THESE IMAGES OF SAVAGE CRIMINALS SHOW THE BEAUTY IN EVIL

Evil can be beautiful, as illustrated by these drawings of outlaws by Canadian artist Sean Lewis. In these intricate and colorful drawings, the subjects range from genuine monsters to the simply badass.

ANDREA YATES

Suffering from postpartum depression and dementia, Yates lived for a time in a small trailer with her five children and husband. They were devoutly religious and “would seek to have as many babies as nature allowed.” The pressure of their growing family proved too much for Andrea and, after multiple failed suicide attempts, she drowned her five children in their tub.

PHIL SPECTOR

A famous music producer throughout the 1960s, ‘70s, and '80s, Spector is most famous for his recording technique called the “wall of sound.” Suffering from intense bouts of paranoia, he was known for violent mood swings and famously pulled a gun on The Ramones. Spector later shot and killed his girlfriend and appeared in many courtrooms with an assortment of ridiculous wigs.

AILEEN WUORNOS

Born into an unstable home, Aileen was abandoned by her mother as a child and raised for a time by her grandparents. From an early age, she became sexually active with multiple partners and at 15 was thrown out of her grandparents’ house. She lived in the woods and supported herself through prostitution. She later hitchhiked to Florida, and it was there that she murdered seven men, who she claimed had sexually assaulted her while she was working as a prostitute.

UNABOMBER (TED KACZYNSKI)

Considered a mathematical child prodigy, Ted Kaczynski attended Harvard at the age of 16. After completing his PhD and a short time spent as a professor, Ted moved to a remote cabin where he attempted to become self-sufficient. It was from here that he started a mail bombing spree that spanned more than 20 years. Spurred by the destruction of the wilderness around his home, he used bombings to attract attention to his cause. He sent a letter to authorities claiming to stop the bombings if the Times or Washington Post printed his manifesto. It was through this letter that he was eventually apprehended.-

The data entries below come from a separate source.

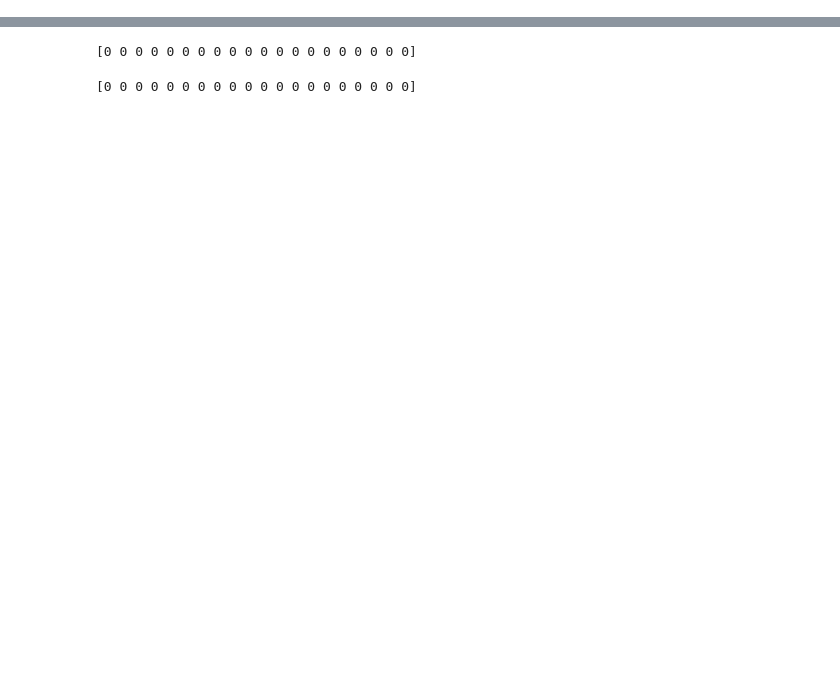
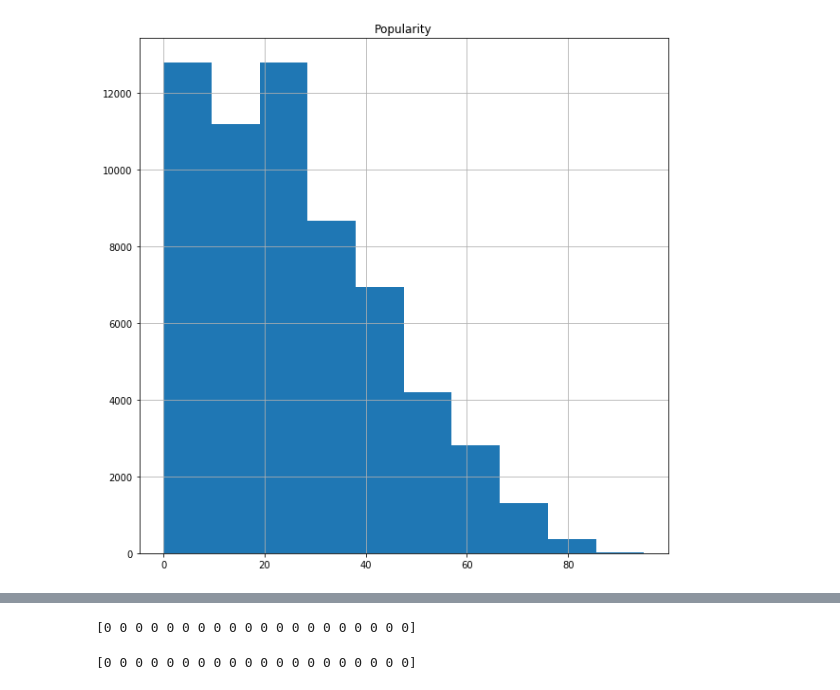
Before and after one commit to peishuan/Natural-Computation-Methods-for-Machine-Learning-Final-Project, a Jupyter notebook: meeting0513/spotify_end2end3.ipynb, the cells around one changed output, grey strips where cells are left out. Cells and saved outputs as stored; diff of their text form; code cells hidden in the pictures; blank space fills up the shorter version.

```diff
--- a/meeting0513/spotify_end2end3.ipynb
+++ b/meeting0513/spotify_end2end3.ipynb
@@ -34,0 +54,5 @@ data.head()
+# %%
+# check the distribution of popularity
+hist = data.hist(column="Popularity", figsize = (10,10))
+# %% [output]
+[figure, added]
```
Also changed, not shown: parts of 13 cells of this notebook.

ED GEIN

Raised and sheltered by his religious-fanatic mother, he was teased for his effeminate demeanor. Ed went on to dig up the bodies of women at the local graveyard and later murdered two women. When the police raided his home, they discovered one of the most horrific crime scenes any have witnessed, with skin stretched over furniture, skull bowls, a body suit stitched from skin and many other body parts used in disgusting ways. He was the influence for many horror movies such as The Texas Chainsaw Massacre, Psycho, and Buffalo Bill’s character in Silence of the Lambs.–

pco.lt
Academic research: rejection fuels creativity

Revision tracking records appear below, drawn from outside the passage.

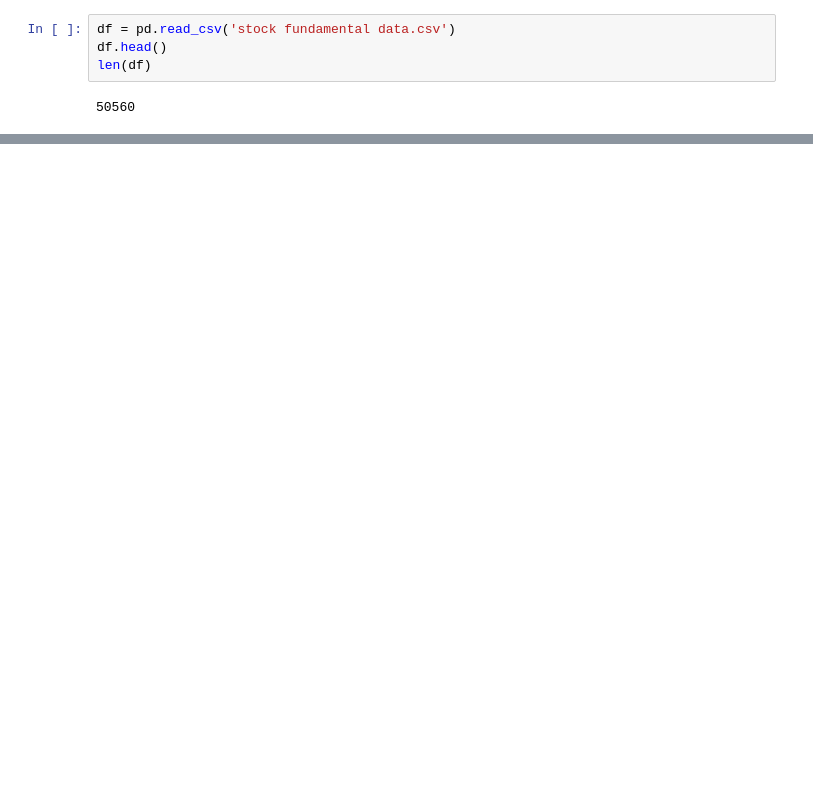
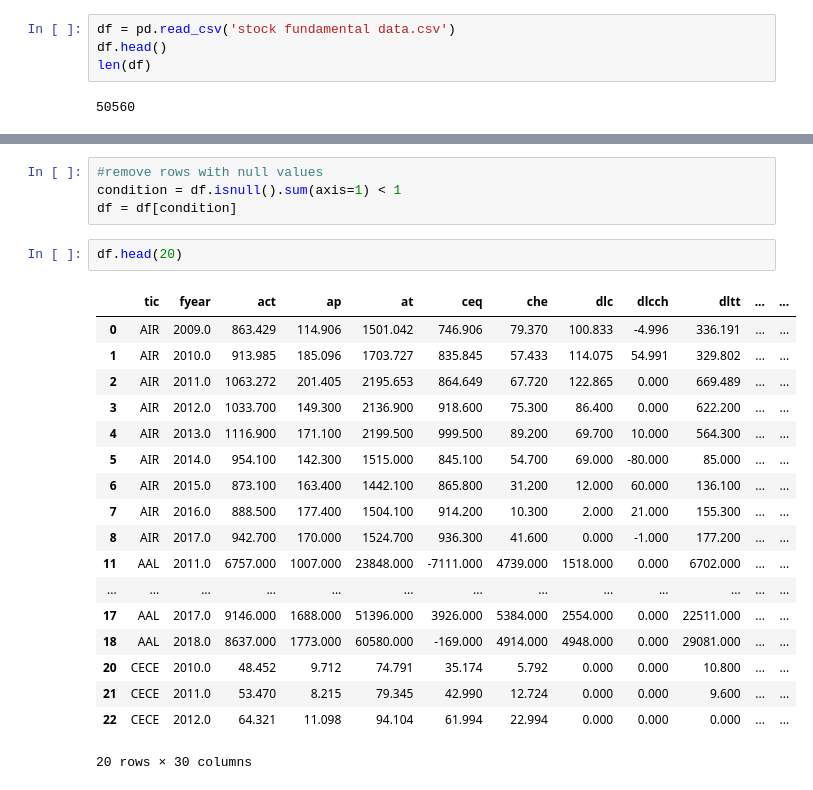
Before and after one commit to yaakoveitan/StonksLLC, a Jupyter notebook: Stonk .ipynb, the cells around one changed output, grey strips where cells are left out. Saved outputs shown, nothing was run; the diff lists cells and outputs as text; blank space fills up the shorter version.

```diff
--- a/Stonk .ipynb
+++ b/Stonk .ipynb
@@ -63 +107,26 @@ df = df[condition]
+# %%
+#remove rows with null values
+condition = df.isnull().sum(axis=1) < 1
+df = df[condition]
+# %%
+df.head(20)
+# %% [output]
+|  | tic | fyear | act | ap | at | ceq | che | dlc | dlcch | dltt | ... | ... |
+| 0 | AIR | 2009.0 | 863.429 | 114.906 | 1501.042 | 746.906 | 79.370 | 100.833 | -4.996 | 336.191 | ... | ... |
+| 1 | AIR | 2010.0 | 913.985 | 185.096 | 1703.727 | 835.845 | 57.433 | 114.075 | 54.991 | 329.802 | ... | ... |
+| 2 | AIR | 2011.0 | 1063.272 | 201.405 | 2195.653 | 864.649 | 67.720 | 122.865 | 0.000 | 669.489 | ... | ... |
+| 3 | AIR | 2012.0 | 1033.700 | 149.300 | 2136.900 | 918.600 | 75.300 | 86.400 | 0.000 | 622.200 | ... | ... |
+| 4 | AIR | 2013.0 | 1116.900 | 171.100 | 2199.500 | 999.500 | 89.200 | 69.700 | 10.000 | 564.300 | ... | ... |
+| 5 | AIR | 2014.0 | 954.100 | 142.300 | 1515.000 | 845.100 | 54.700 | 69.000 | -80.000 | 85.000 | ... | ... |
+| 6 | AIR | 2015.0 | 873.100 | 163.400 | 1442.100 | 865.800 | 31.200 | 12.000 | 60.000 | 136.100 | ... | ... |
+| 7 | AIR | 2016.0 | 888.500 | 177.400 | 1504.100 | 914.200 | 10.300 | 2.000 | 21.000 | 155.300 | ... | ... |
+| 8 | AIR | 2017.0 | 942.700 | 170.000 | 1524.700 | 936.300 | 41.600 | 0.000 | -1.000 | 177.200 | ... | ... |
+| 11 | AAL | 2011.0 | 6757.000 | 1007.000 | 23848.000 | -7111.000 | 4739.000 | 1518.000 | 0.000 | 6702.000 | ... | ... |
+| ... | ... | ... | ... | ... | ... | ... | ... | ... | ... | ... | ... | ... |
+| 17 | AAL | 2017.0 | 9146.000 | 1688.000 | 51396.000 | 3926.000 | 5384.000 | 2554.000 | 0.000 | 22511.000 | ... | ... |
+| 18 | AAL | 2018.0 | 8637.000 | 1773.000 | 60580.000 | -169.000 | 4914.000 | 4948.000 | 0.000 | 29081.000 | ... | ... |
+| 20 | CECE | 2010.0 | 48.452 | 9.712 | 74.791 | 35.174 | 5.792 | 0.000 | 0.000 | 10.800 | ... | ... |
+| 21 | CECE | 2011.0 | 53.470 | 8.215 | 79.345 | 42.990 | 12.724 | 0.000 | 0.000 | 9.600 | ... | ... |
+| 22 | CECE | 2012.0 | 64.321 | 11.098 | 94.104 | 61.994 | 22.994 | 0.000 | 0.000 | 0.000 | ... | ... |
+20 rows × 30 columns
 # %%
```
Also changed, not shown: parts of 43 cells of this notebook.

A new study from Johns Hopkins and Cornell explores the connection between rejection and creativity and could provide perspective for companies looking to hire creative people.

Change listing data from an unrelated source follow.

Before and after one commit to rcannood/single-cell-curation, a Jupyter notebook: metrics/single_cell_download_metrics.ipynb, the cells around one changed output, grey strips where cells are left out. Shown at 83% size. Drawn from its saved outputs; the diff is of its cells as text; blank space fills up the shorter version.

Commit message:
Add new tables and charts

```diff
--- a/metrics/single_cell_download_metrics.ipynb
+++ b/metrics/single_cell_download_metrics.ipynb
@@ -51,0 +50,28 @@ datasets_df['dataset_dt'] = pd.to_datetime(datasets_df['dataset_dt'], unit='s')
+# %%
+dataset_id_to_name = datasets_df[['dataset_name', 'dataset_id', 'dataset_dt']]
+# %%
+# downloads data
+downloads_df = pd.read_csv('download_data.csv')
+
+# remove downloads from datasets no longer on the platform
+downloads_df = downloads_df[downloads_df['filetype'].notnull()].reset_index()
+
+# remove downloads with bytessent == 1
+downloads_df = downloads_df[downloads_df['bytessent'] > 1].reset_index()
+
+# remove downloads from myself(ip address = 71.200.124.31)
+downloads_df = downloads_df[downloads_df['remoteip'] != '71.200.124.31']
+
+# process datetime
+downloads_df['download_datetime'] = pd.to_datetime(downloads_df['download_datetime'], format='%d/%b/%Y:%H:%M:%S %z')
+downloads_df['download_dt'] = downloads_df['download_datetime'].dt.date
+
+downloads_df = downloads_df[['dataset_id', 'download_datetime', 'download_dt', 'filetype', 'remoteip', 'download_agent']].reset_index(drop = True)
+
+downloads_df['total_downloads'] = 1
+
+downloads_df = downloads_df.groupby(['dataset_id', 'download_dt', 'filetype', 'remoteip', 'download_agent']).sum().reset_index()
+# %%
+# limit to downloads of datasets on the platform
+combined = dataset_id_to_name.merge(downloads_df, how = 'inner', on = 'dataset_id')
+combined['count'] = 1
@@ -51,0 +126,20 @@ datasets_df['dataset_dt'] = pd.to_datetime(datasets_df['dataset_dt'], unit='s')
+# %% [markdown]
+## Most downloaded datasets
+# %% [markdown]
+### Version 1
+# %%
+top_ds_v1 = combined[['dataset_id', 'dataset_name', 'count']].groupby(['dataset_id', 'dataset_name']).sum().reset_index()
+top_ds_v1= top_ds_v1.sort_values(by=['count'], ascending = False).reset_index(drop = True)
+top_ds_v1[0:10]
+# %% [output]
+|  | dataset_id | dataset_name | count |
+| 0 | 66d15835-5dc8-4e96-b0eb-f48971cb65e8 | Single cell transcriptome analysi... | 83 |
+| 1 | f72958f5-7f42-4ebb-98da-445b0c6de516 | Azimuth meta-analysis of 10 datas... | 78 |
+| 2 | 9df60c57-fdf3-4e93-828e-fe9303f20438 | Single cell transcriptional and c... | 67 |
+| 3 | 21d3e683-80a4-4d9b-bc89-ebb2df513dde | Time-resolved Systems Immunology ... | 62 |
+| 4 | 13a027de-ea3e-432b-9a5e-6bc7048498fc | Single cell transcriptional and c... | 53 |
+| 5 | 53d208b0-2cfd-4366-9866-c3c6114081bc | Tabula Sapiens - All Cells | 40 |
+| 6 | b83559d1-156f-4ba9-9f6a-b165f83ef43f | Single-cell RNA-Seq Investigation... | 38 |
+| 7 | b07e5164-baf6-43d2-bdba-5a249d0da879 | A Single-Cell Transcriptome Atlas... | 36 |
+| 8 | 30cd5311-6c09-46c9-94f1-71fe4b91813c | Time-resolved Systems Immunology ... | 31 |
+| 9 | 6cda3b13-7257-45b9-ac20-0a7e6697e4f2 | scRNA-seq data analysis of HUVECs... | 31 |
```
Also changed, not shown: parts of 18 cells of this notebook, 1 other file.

“I’ve read article after article about how organizations want creative people. But it appears to me that all companies want candidates from the same schools, with the same background, and the same experiences.” 

[Pauls] Toutonghi wrote both books in the first person. And yet, he considers this less than a complete success: ‘I was reading Dickens,’ he wrote in a recent essay for Salon, 'who kept himself away from the page…and I can’t help wondering if anything is lost in the frank disclosures of our modern, first-person, memoir-driven fiction.’

This is perhaps the greatest hang-up of the modern novelist — that fiction is somehow unsophisticated or inherently cliché if it is rooted in the writer’s own life, and that writers should be creative enough to invent entirely new worlds and find drama only in the unfamiliar.
—  In Defense of Autobiography by Jennifer Miller